July 30, 2013
BELGIUM - That "smoke" pouring into brick chimneys in coming weeks isn't an optical illusion but likely hundreds of native chimney swifts roosting for the night and gathering strength and numbers before they migrate south.
Wisconsin bird experts are asking homeowners, bird watchers and others to help count the birds and report where they see them to provide vital information on a declining, unique species.
"Chimney swifts are an important species in Wisconsin because they help keep flying insect populations in check," says Kim Grveles, Department of Natural Resources assistant ornithologist and a member of the Wisconsin Chimney Swift Working Group. "We need citizens' help in counting the birds near them, and in reporting that information to us so we can better understand and take steps to reverse the decline of chimney swifts."
"You don't have to be an experienced birder or trained researcher to enjoy the evening acrobatic displays of the swift," says Nancy Nabak, co-chair of Green Bay's Swift Night Out program and member of the Wisconsin Chimney Swift Working Group. "The sight of dozens or hundreds or, in some cases, thousands of chimney swifts going to roost for the night in chimneys can be an exhilarating spectacle."

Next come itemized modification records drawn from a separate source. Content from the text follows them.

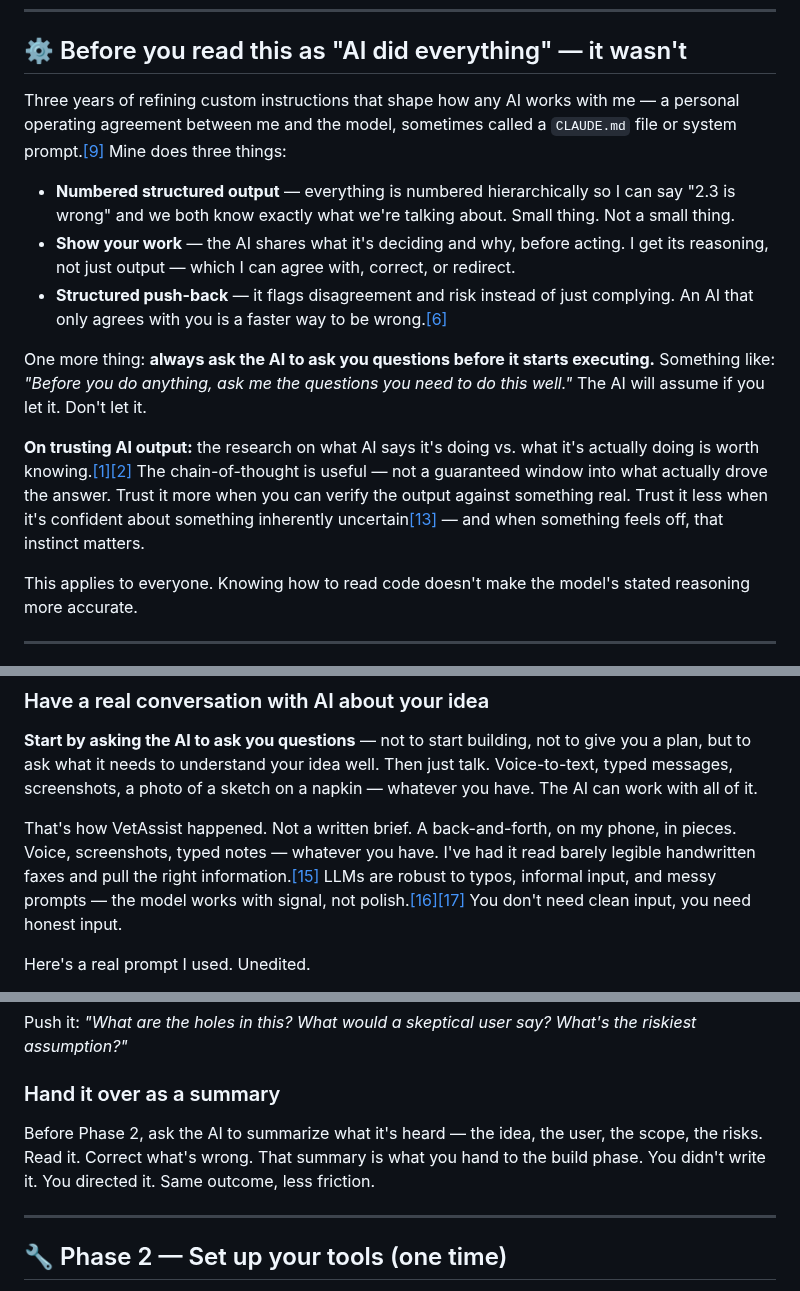
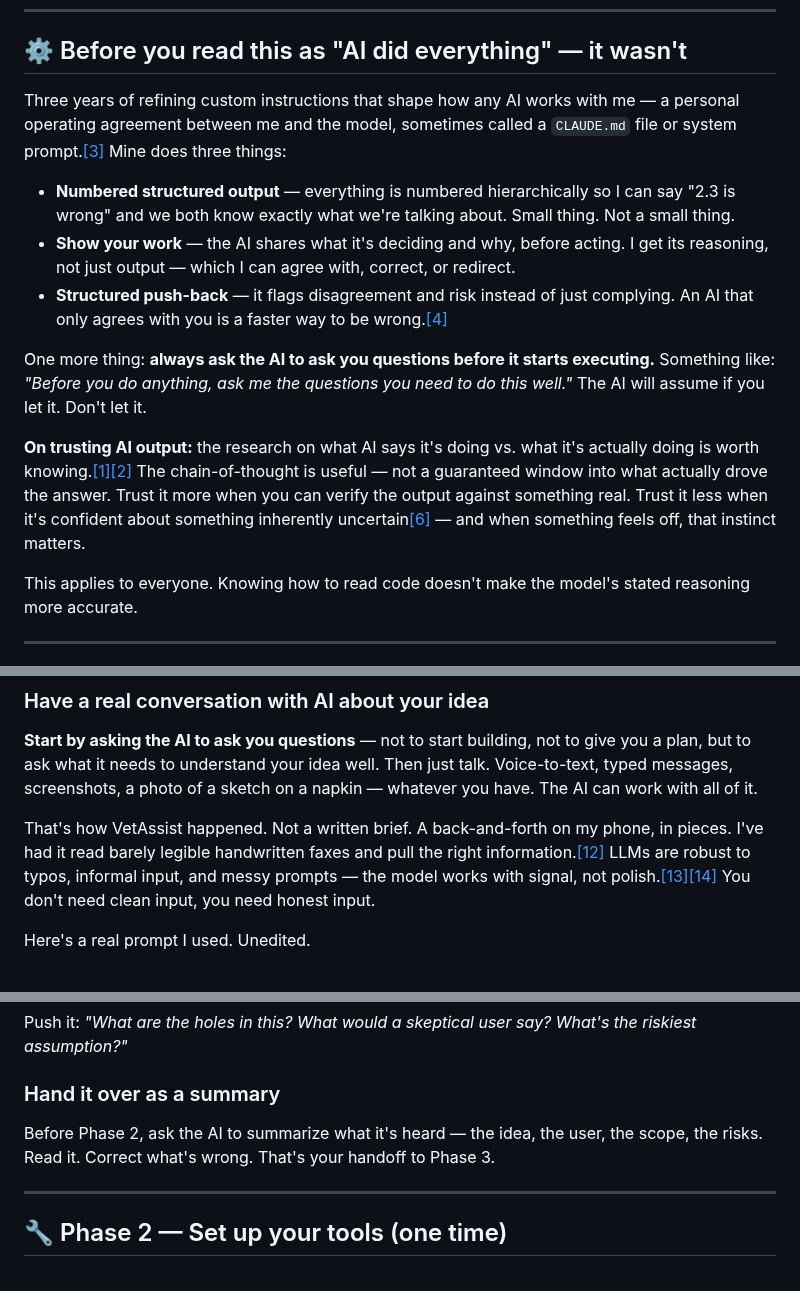
Before and after one commit to akaseahawk/VetAssist-Wilcore-IC-2026, a Markdown page: BUILD_YOUR_OWN.md, 3 parts joined by grey strips. GitHub-like rendering.

```diff
--- a/BUILD_YOUR_OWN.md
+++ b/BUILD_YOUR_OWN.md
@@ -104,15 +104,15 @@ AI compensated for most of the gaps — not perfectly, but well enough to ship s
 
 ## ⚙️ Before you read this as "AI did everything" — it wasn't
 
-Three years of refining custom instructions that shape how any AI works with me — a personal operating agreement between me and the model, sometimes called a `CLAUDE.md` file or system prompt.[[9]](#9) Mine does three things:
+Three years of refining custom instructions that shape how any AI works with me — a personal operating agreement between me and the model, sometimes called a `CLAUDE.md` file or system prompt.[[3]](#3) Mine does three things:
 
 - **Numbered structured output** — everything is numbered hierarchically so I can say "2.3 is wrong" and we both know exactly what we're talking about. Small thing. Not a small thing.
 - **Show your work** — the AI shares what it's deciding and why, before acting. I get its reasoning, not just output — which I can agree with, correct, or redirect.
-- **Structured push-back** — it flags disagreement and risk instead of just complying. An AI that only agrees with you is a faster way to be wrong.[[6]](#6)
+- **Structured push-back** — it flags disagreement and risk instead of just complying. An AI that only agrees with you is a faster way to be wrong.[[4]](#4)
 
 One more thing: **always ask the AI to ask you questions before it starts executing.** Something like: *"Before you do anything, ask me the questions you need to do this well."* The AI will assume if you let it. Don't let it.
 
-**On trusting AI output:** the research on what AI says it's doing vs. what it's actually doing is worth knowing.[[1]](#1)[[2]](#2) The chain-of-thought is useful — not a guaranteed window into what actually drove the answer. Trust it more when you can verify the output against something real. Trust it less when it's confident about something inherently uncertain[[13]](#13) — and when something feels off, that instinct matters.
+**On trusting AI output:** the research on what AI says it's doing vs. what it's actually doing is worth knowing.[[1]](#1)[[2]](#2) The chain-of-thought is useful — not a guaranteed window into what actually drove the answer. Trust it more when you can verify the output against something real. Trust it less when it's confident about something inherently uncertain[[6]](#6) — and when something feels off, that instinct matters.
 
 This applies to everyone. Knowing how to read code doesn't make the model's stated reasoning more accurate.
 
@@ -204,7 +204,7 @@ You can do all of Phase 1 on your phone. Waiting room. Walk. That's where most o
 
 **Start by asking the AI to ask you questions** — not to start building, not to give you a plan, but to ask what it needs to understand your idea well. Then just talk. Voice-to-text, typed messages, screenshots, a photo of a sketch on a napkin — whatever you have. The AI can work with all of it.
 
-That's how VetAssist happened. Not a written brief. A back-and-forth, on my phone, in pieces. Voice, screenshots, typed notes — whatever you have. I've had it read barely legible handwritten faxes and pull the right information.[[15]](#15) LLMs are robust to typos, informal input, and messy prompts — the model works with signal, not polish.[[16]](#16)[[17]](#17) You don't need clean input, you need honest input.
+That's how VetAssist happened. Not a written brief. A back-and-forth on my phone, in pieces. I've had it read barely legible handwritten faxes and pull the right information.[[12]](#12) LLMs are robust to typos, informal input, and messy prompts — the model works with signal, not polish.[[13]](#13)[[14]](#14) You don't need clean input, you need honest input.
 
 Here's a real prompt I used. Unedited.
 
@@ -225,7 +225,7 @@ Push it: *"What are the holes in this? What would a skeptical user say? What's t
 
 ### Hand it over as a summary
 
-Before Phase 2, ask the AI to summarize what it's heard — the idea, the user, the scope, the risks. Read it. Correct what's wrong. That summary is what you hand to the build phase. You didn't write it. You directed it. Same outcome, less friction.
+Before Phase 2, ask the AI to summarize what it's heard — the idea, the user, the scope, the risks. Read it. Correct what's wrong. That's your handoff to Phase 3.
 
 ---
 
```
Also changed, not shown: other parts of BUILD_YOUR_OWN.md (+50 -52 lines).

Last year, 60 volunteers helped identify 72 sites, with the largest roost found at Cherokee Middle School in Madison, where more than 2,800 swifts were tallied. Aldo Leopold School in Green Bay, St. Norbert Abbey in DePere, and Geneva Lake Museum in Lake Geneva are sites of other large roosts.

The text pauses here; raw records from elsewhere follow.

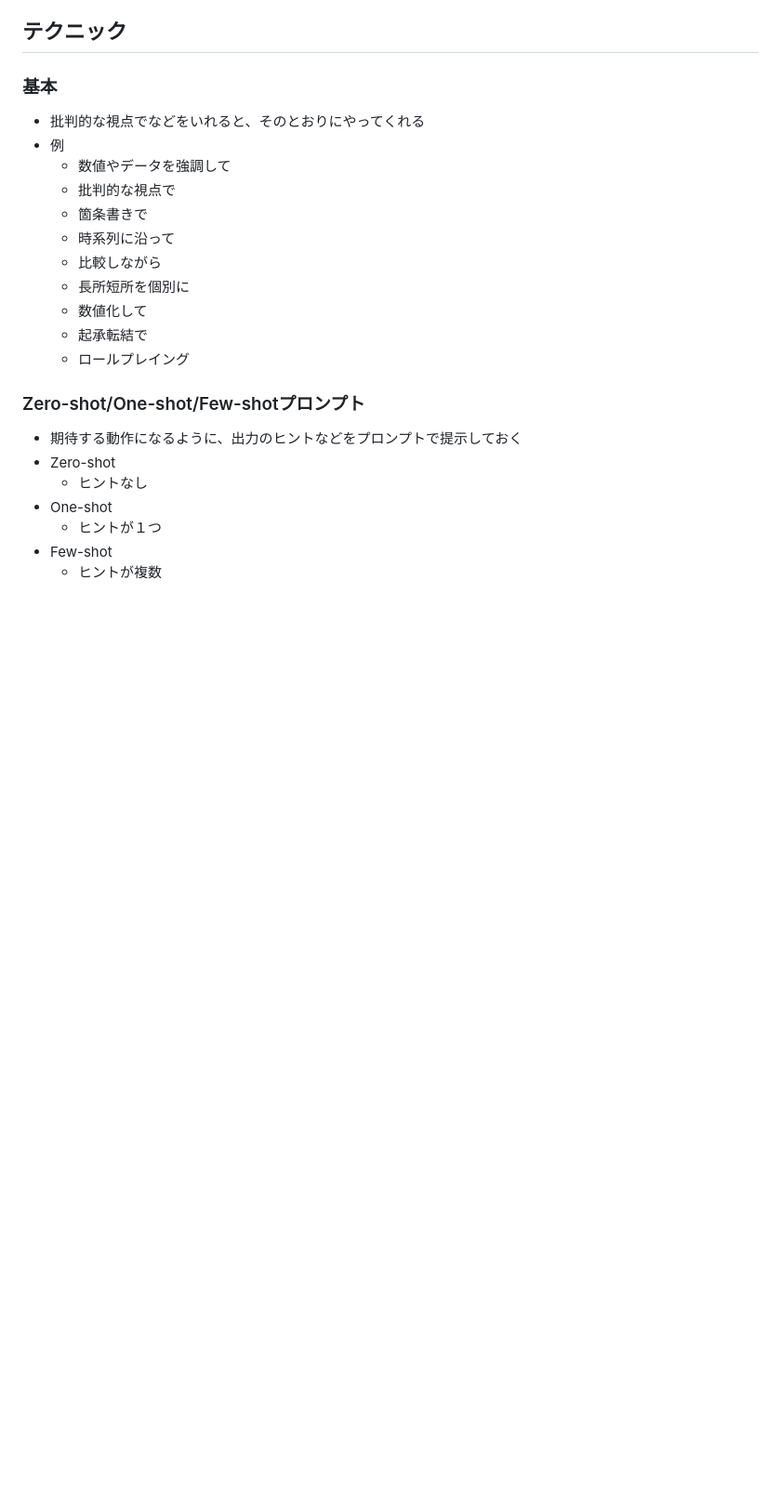
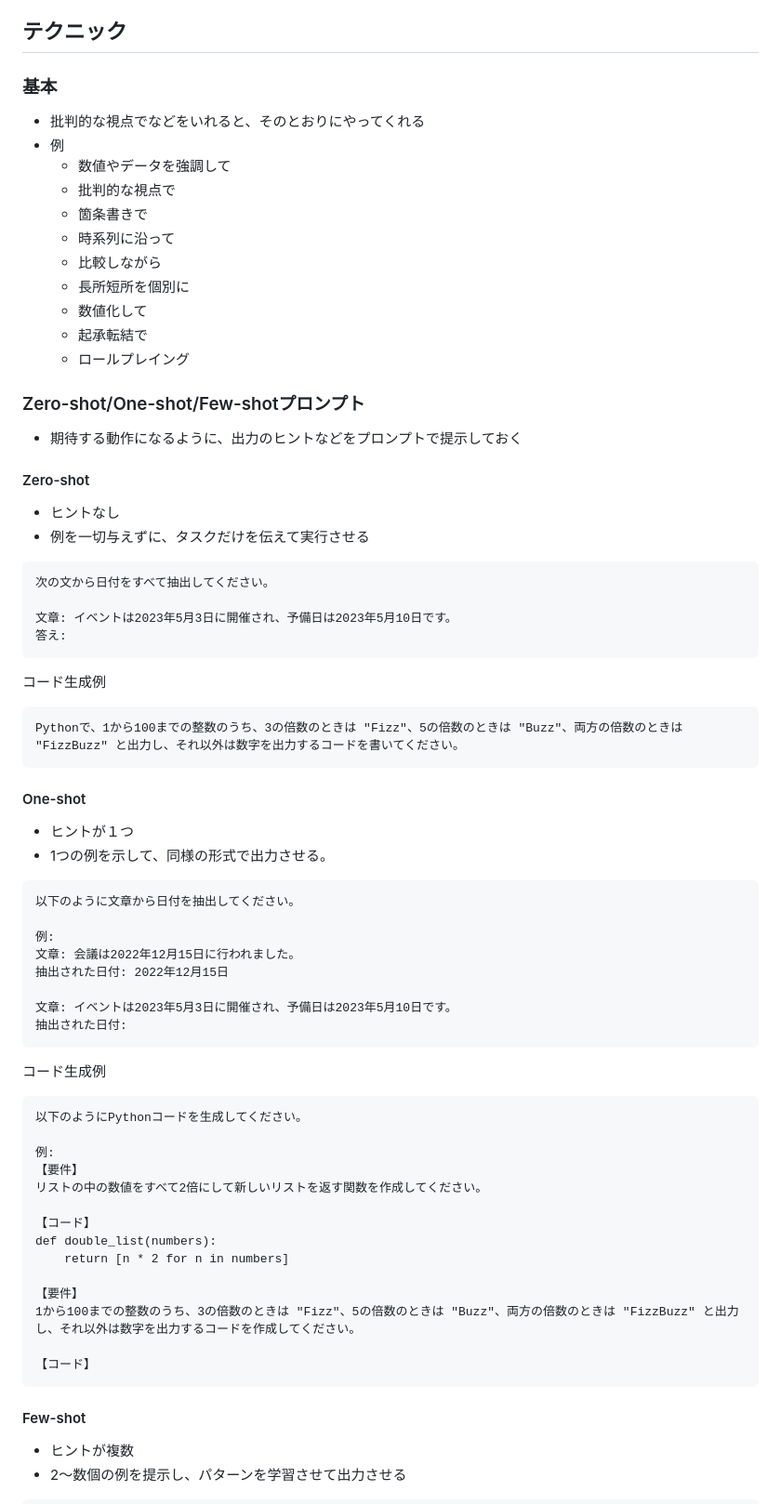
Before and after one commit to hiroaki-suzuki/hiroaki-suzuki.github.io, a Markdown page: tech-notebook/public/プロンプトエンジニアリング.md, the part around the change printed below. Shown: that part at 93% size. Drawn GitHub-style; blank space fills up the shorter version.

````diff
--- a/tech-notebook/public/プロンプトエンジニアリング.md
+++ b/tech-notebook/public/プロンプトエンジニアリング.md
@@ -112,10 +113,56 @@ C:
 
 ### Zero-shot/One-shot/Few-shotプロンプト
 - 期待する動作になるように、出力のヒントなどをプロンプトで提示しておく
-- Zero-shot
-	- ヒントなし
-- One-shot
-	- ヒントが１つ
-- Few-shot
-	- ヒントが複数
 
+#### Zero-shot
+- ヒントなし
+- 例を一切与えずに、タスクだけを伝えて実行させる
+
+```txt
+次の文から日付をすべて抽出してください。
+
+文章: イベントは2023年5月3日に開催され、予備日は2023年5月10日です。
+答え:
+```
+
+コード生成例
+```txt
+Pythonで、1から100までの整数のうち、3の倍数のときは "Fizz"、5の倍数のときは "Buzz"、両方の倍数のときは "FizzBuzz" と出力し、それ以外は数字を出力するコードを書いてください。
+```
+
+#### One-shot
+- ヒントが１つ
+- 1つの例を示して、同様の形式で出力させる。
+
+```txt
+以下のように文章から日付を抽出してください。
+
+例:
+文章: 会議は2022年12月15日に行われました。
+抽出された日付: 2022年12月15日
+
+文章: イベントは2023年5月3日に開催され、予備日は2023年5月10日です。
+抽出された日付:
+```
+
+コード生成例
+```txt
+以下のようにPythonコードを生成してください。
+
+例:
+【要件】
+リストの中の数値をすべて2倍にして新しいリストを返す関数を作成してください。
+
+【コード】
+def double_list(numbers):
+    return [n * 2 for n in numbers]
+
+【要件】
+1から100までの整数のうち、3の倍数のときは "Fizz"、5の倍数のときは "Buzz"、両方の倍数のときは "FizzBuzz" と出力し、それ以外は数字を出力するコードを作成してください。
+
+【コード】
+```
+#### Few-shot
+- ヒントが複数
+- 2〜数個の例を提示し、パターンを学習させて出力させる
+
````
Also changed, not shown: other parts of tech-notebook/public/プロンプトエンジニアリング.md (+37 -0 lines), tech-notebook/public/LLM.md (added, +28 -0 lines).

Video footage of chimney swifts at Cherokee Middle School in Madison by Dane County's Four Lakes Wildlife Center.]
Chimney swifts breed and nest in eastern North America and migrate to South America in the fall. Their populations are declining in their range and in 2009 Canada listed them as a threatened species. The Wisconsin Chimney Swift Working Group formed in 2012 to help identify and conduct research and take steps necessary to halt the species' decline, says Bill Mueller, an ornithologist with the Western Great Lakes Bird & Bat Observatory in Belgium and a member of the working group.
Before European settlement, the birds nested in old-growth forests. As such forests disappeared, the birds discovered brick chimneys served as an easy and abundant replacement, Mueller said. Brick chimneys work well for the birds because the chimneys provide enclosed areas with a rough, vertical surface the birds can cling to. Unlike most birds, chimney swifts do not sit on perches like a branch but must use their long claws to cling to vertical surfaces.

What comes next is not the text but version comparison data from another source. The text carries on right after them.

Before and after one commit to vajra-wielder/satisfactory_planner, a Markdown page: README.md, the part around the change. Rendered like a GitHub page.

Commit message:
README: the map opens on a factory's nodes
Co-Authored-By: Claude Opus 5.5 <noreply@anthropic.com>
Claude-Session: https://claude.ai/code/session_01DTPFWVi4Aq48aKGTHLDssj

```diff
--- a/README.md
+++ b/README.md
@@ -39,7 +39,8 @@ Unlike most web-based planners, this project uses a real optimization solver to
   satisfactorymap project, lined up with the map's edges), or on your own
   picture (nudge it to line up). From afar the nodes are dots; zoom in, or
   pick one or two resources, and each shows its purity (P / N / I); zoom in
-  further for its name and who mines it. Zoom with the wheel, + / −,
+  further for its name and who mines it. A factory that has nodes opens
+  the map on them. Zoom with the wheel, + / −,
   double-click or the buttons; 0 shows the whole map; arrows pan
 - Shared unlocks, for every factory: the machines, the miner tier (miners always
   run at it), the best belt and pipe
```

The decline of brick chimneys and changes in chimney design in more recent decades have decreased the available nest sites and are believed to be one main reason behind chimney swifts' dropping numbers, Mueller says. "A lot of people are capping their brick chimneys these days, and that's one of the things driving the bird's decline," he says.
Mueller and other experts also want to conduct more research on the insects chimney swifts eat to better understand how changes in their populations might be affecting chimney swifts and other "aerial insectivores" such as whippoorwills and swallows.
Chimney swifts have slender bodies, very long, narrow, curved wings and short, tapered tails. They fly rapidly, with nearly constant wing beats, often twisting from side to side and banking erratically. They often give a distinctive, high chattering call while they fly, Mueller says.
"A lot of folks see and hear them at night and don't realize they are birds," he says. "They think they are bats."
Because chimney swifts congregate in communal roosts before migrating in late summer/fall, it's relatively easy to count them. Here's how to count:
More information about chimney swifts and how to help protect them can be found on the Wisconsin Chimney Swift Working Group webpage. wisconsin-chimney-swift-working-group (exit DNR).
FOR MORE INFORMATION CONTACT: Kim Grveles, DNR, 608-264-8594; Bill Mueller, Western Great Lakes Bird & Bat Observatory, 414-698-9108